A new team of specialist police officers is being set up to investigate online hate crimes, including abuse on Twitter and Facebook.
The London-based hub will include a team of five officers who will support victims and identify online abuse.
The two-year pilot will cost £1.7m and has received £452,000 from the Home Office, the London Mayor's office said.
A spokesman said there was "no place for hate" in London and there would be a "zero tolerance" of online abuse.
The team, which will be set up in the coming months, will identify the location of crimes and allocate them to the appropriate force. They will work with a team of volunteers.
'Veil of anonymity'
The Mayor's Office for Policing And Crime (Mopac) said social media "provides hate crime perpetrators with a veil of anonymity, making it harder to bring them to justice and potentially impacting on a larger number of people".
Victims can become "isolated, living in fear of the online behaviour materialising in the real world", it said, adding that the general police response to online hate crime was "inconsistent".
The team will also assist in training police officers and community groups in how to identify, report and challenge abuse.
A Mopac spokesperson said it was the first time a "dedicated police team" had been set up to detect and respond to hate crimes.
"Community groups in London have told us that online hate crime is an issue of increasing concern to them, and one for which the police response has in the past been inconsistent," the spokesman added.

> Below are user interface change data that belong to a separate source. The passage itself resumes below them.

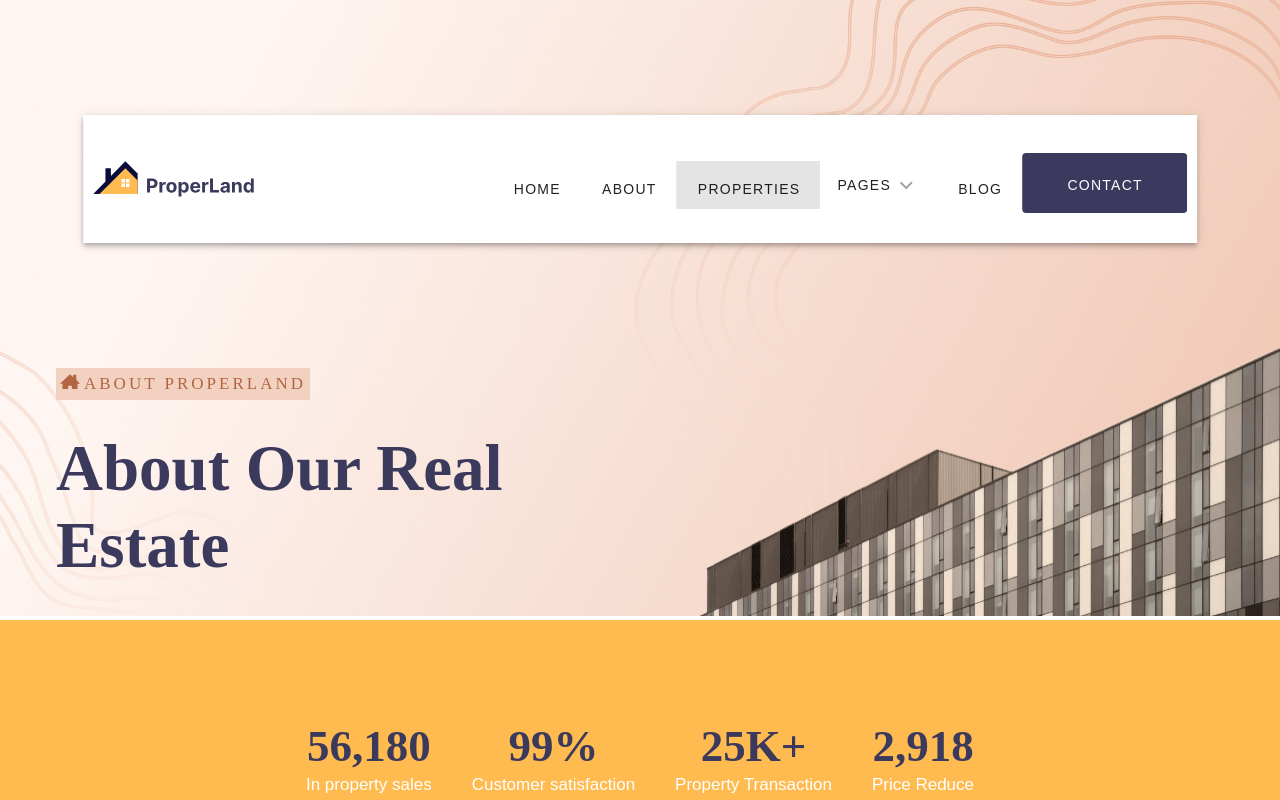
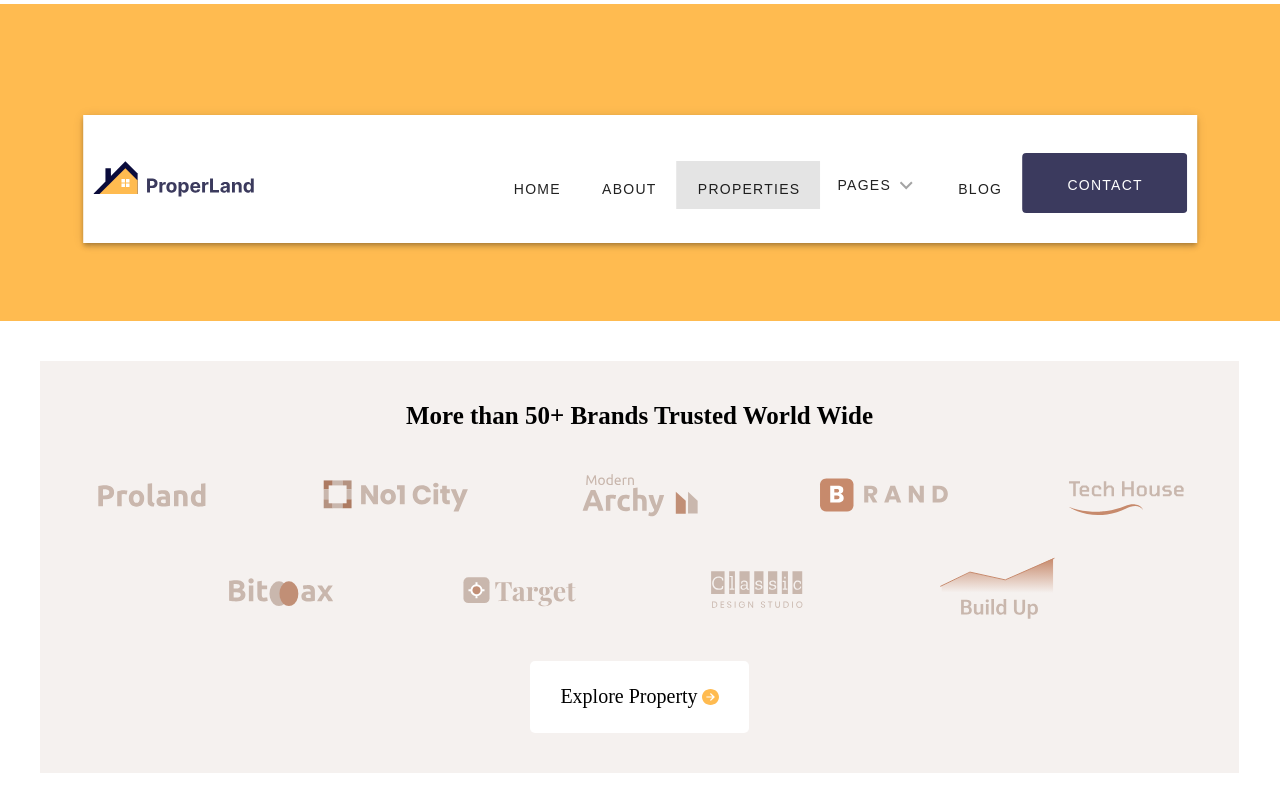
Before and after one commit to Salem-Team/Real_Estate, a Vue app: page /about-view in a window 1280 px wide. Shown: the top 800 px of the page. Built offline with nearby package versions, Linux system fonts and the light colour scheme; a web font is replaced by a local one.

Commit message:
Update AboutView.vue

```diff
--- a/src/views/AboutView.vue
+++ b/src/views/AboutView.vue
@@ -1,32 +1,6 @@
 <template>
   <section class="banner mb-1">
-    <!-- Start Landding Banner -->
-    <div class="parent">
-      <v-container>
-        <v-row>
-          <v-col cols="5" class="mt-64 mb-4">
-            <div class="cont d-flex flex-column text-left mt-24">
-              <h4 class="flex flex-row gap-1 p-1">
-                <span><img src="@/assets/home_icon.svg" alt="" /></span>ABOUT
-                PROPERLAND
-              </h4>
-              <h1 class="title">About Our Real Estate</h1>
-            </div>
-          </v-col>
-          <v-col cols="7">
-            <div class="parent_img relative">
-              <img
-                class="w-full h-fit absolute top-44"
-                src="@/assets/about_properland.svg"
-                alt=""
-                style="left: 118px"
-              />
-            </div>
-          </v-col>
-        </v-row>
-      </v-container>
-    </div>
-    <!-- End Landding Banner -->
+
   </section>
   <section>
     <prop-coun />
```
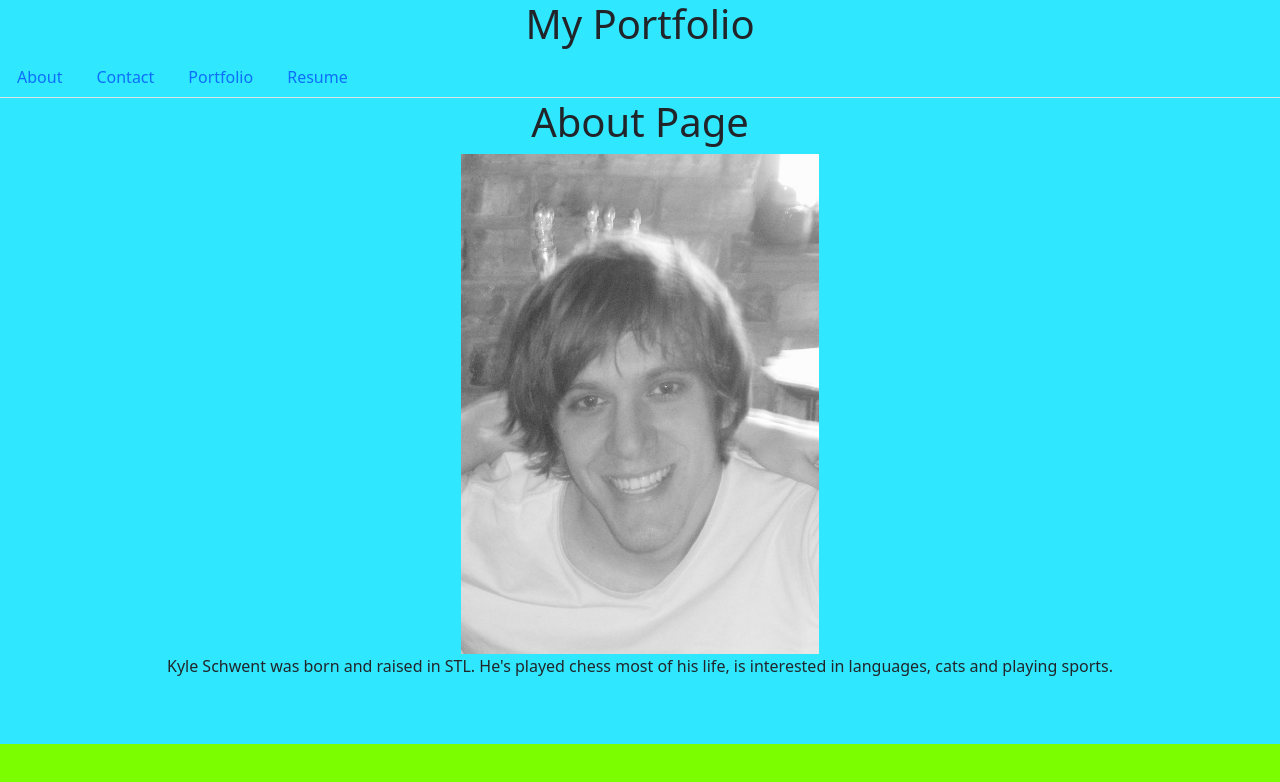
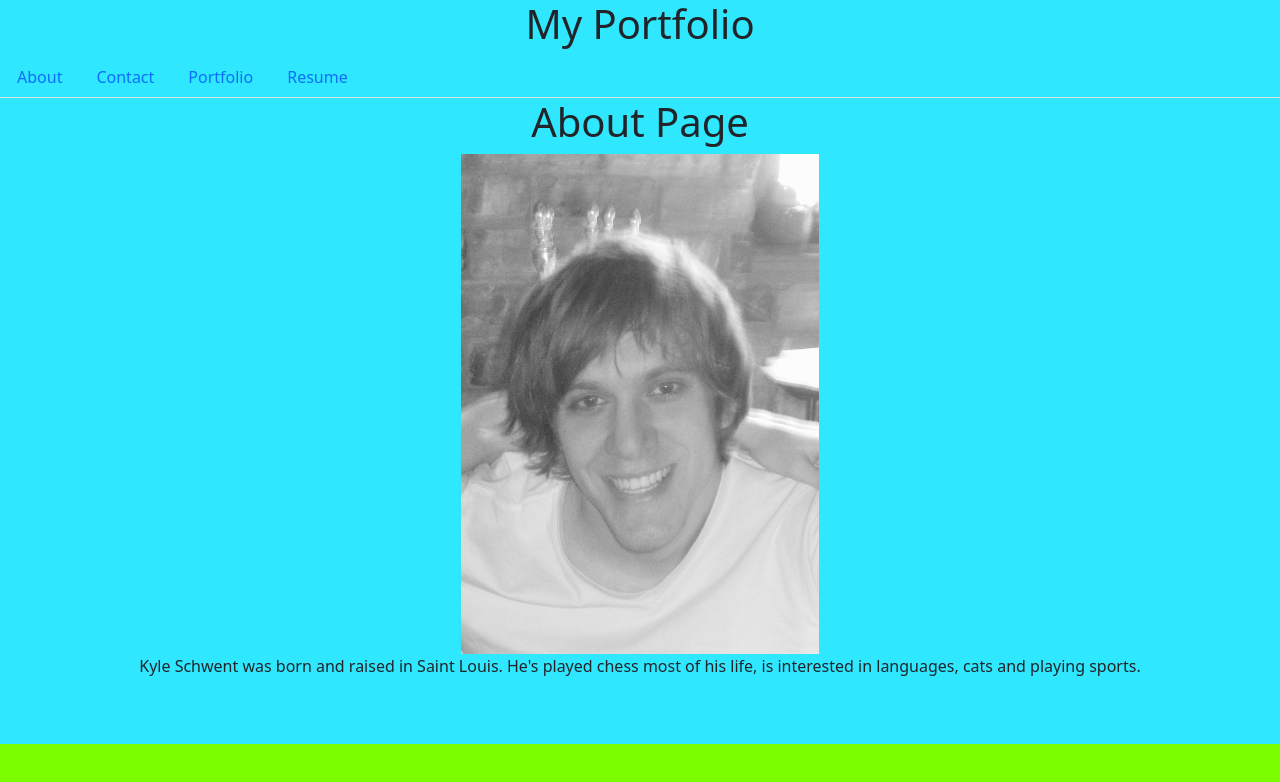
Before and after one commit to githubkyle/PortfolioB, a React (Create React App) app: page / in a window 1280 px wide. Shown: the top 782 px of the page. Built offline with nearby package versions, Linux system fonts and the light colour scheme.

Commit message:
updated the workout customizer deployed page

```diff
--- a/src/components/Portfolio.js
+++ b/src/components/Portfolio.js
@@ -45,7 +45,7 @@ const projects = [
     title: "Workout Customizer",
     imageUrl: "Workouts.png",
     GithubRepo: "https://github.com/githubkyle/Workout-Customizer",
-    DeployedPage: "https://workout-customizer-1ca954ff9a9e.herokuapp.com/"
+    DeployedPage: "https://mighty-plateau-22943-0de527406555.herokuapp.com/"
   }
 ];
 
--- a/src/components/pages/about.js
+++ b/src/components/pages/about.js
@@ -10,7 +10,7 @@ export default function About() {
         style={{ maxWidth: "450px", height: "500px" }}
       ></img>
       <p>
-        Kyle Schwent was born and raised in STL. He's played chess most of his
+        Kyle Schwent was born and raised in Saint Louis. He's played chess most of his
         life, is interested in languages, cats and playing sports.
       </p>
     </div>
```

In March, the government announced Mopac had been successful in its bid for £452,000 of Home Office funding.